::: RECORDS SUPPLIED :::
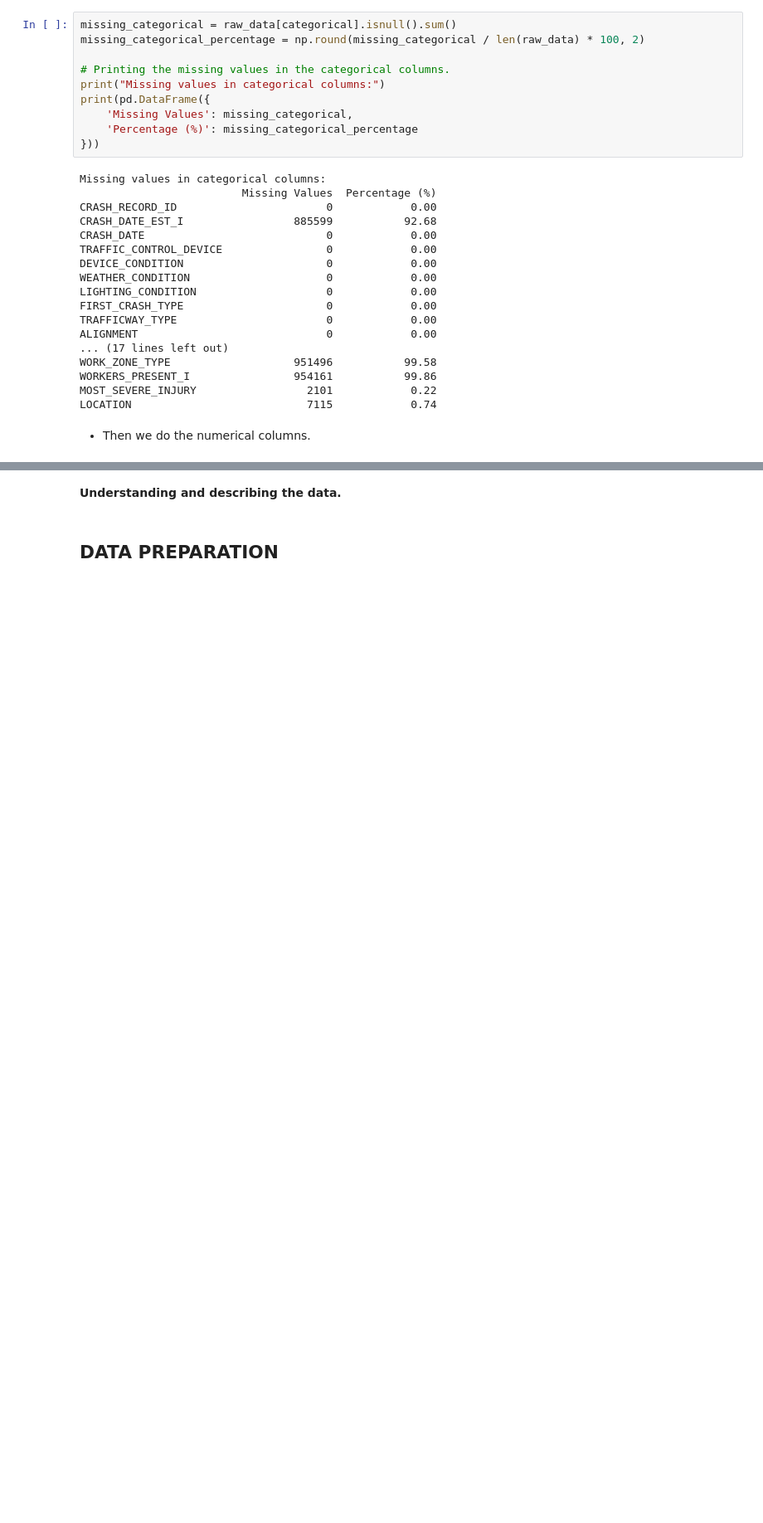
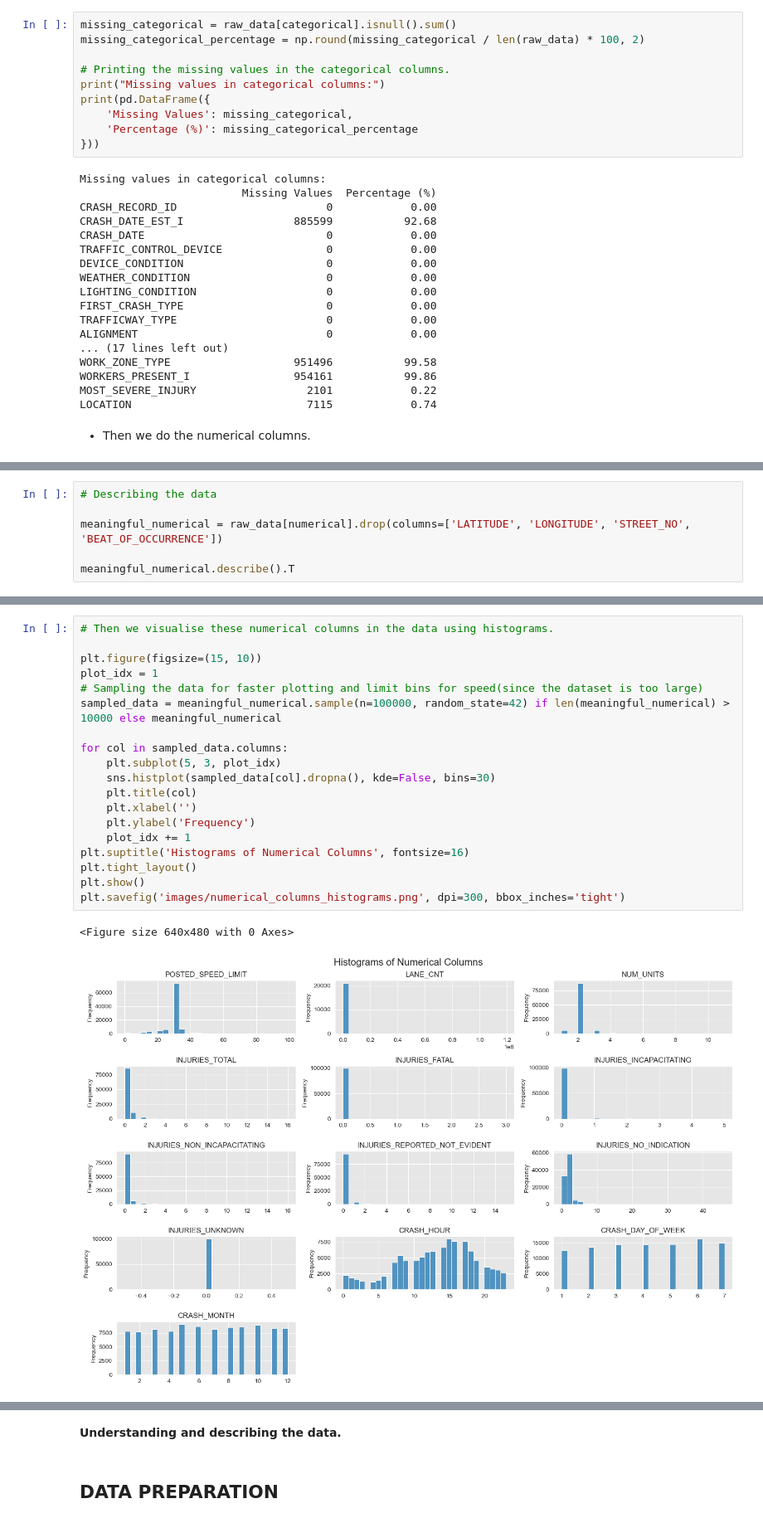
Before and after one commit to eugene-maina72/Phase_4_Project-Model_Interpretability, a Jupyter notebook: notebook.ipynb, the cells around one changed output, grey strips where cells are left out. Shown at 83% size. Drawn from its saved outputs; the diff is of its cells as text; blank space fills up the shorter version.

Commit message:
Created visualisations and EDA

```diff
--- a/notebook.ipynb
+++ b/notebook.ipynb
@@ -173,0 +182,6 @@ LONGITUDE                                7115            0.74
+# %%
+# Describing the data
+
+meaningful_numerical = raw_data[numerical].drop(columns=['LATITUDE', 'LONGITUDE', 'STREET_NO', 'BEAT_OF_OCCURRENCE'])
+
+meaningful_numerical.describe().T
@@ -173,0 +203,22 @@ LONGITUDE                                7115            0.74
+# %%
+# Then we visualise these numerical columns in the data using histograms.
+
+plt.figure(figsize=(15, 10))
+plot_idx = 1
+# Sampling the data for faster plotting and limit bins for speed(since the dataset is too large)
+sampled_data = meaningful_numerical.sample(n=100000, random_state=42) if len(meaningful_numerical) > 10000 else meaningful_numerical
+
+for col in sampled_data.columns:
+    plt.subplot(5, 3, plot_idx)
+    sns.histplot(sampled_data[col].dropna(), kde=False, bins=30)
+    plt.title(col)
+    plt.xlabel('')
+    plt.ylabel('Frequency')
+    plot_idx += 1
+plt.suptitle('Histograms of Numerical Columns', fontsize=16)
+plt.tight_layout()
+plt.show()
+plt.savefig('images/numerical_columns_histograms.png', dpi=300, bbox_inches='tight')
+# %% [output]
+<Figure size 640x480 with 0 Axes>
+[figure, added]
```
Also changed, not shown: parts of 9 cells of this notebook, 2 other files.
:::
THE PROBLEM -> Please return every line of the records that contains the word "LONGITUDE".

EXERCISE RESPONSE ->
@@ -173,0 +182,6 @@ LONGITUDE                                7115            0.74
+meaningful_numerical = raw_data[numerical].drop(columns=['LATITUDE', 'LONGITUDE', 'STREET_NO', 'BEAT_OF_OCCURRENCE'])
@@ -173,0 +203,22 @@ LONGITUDE                                7115            0.74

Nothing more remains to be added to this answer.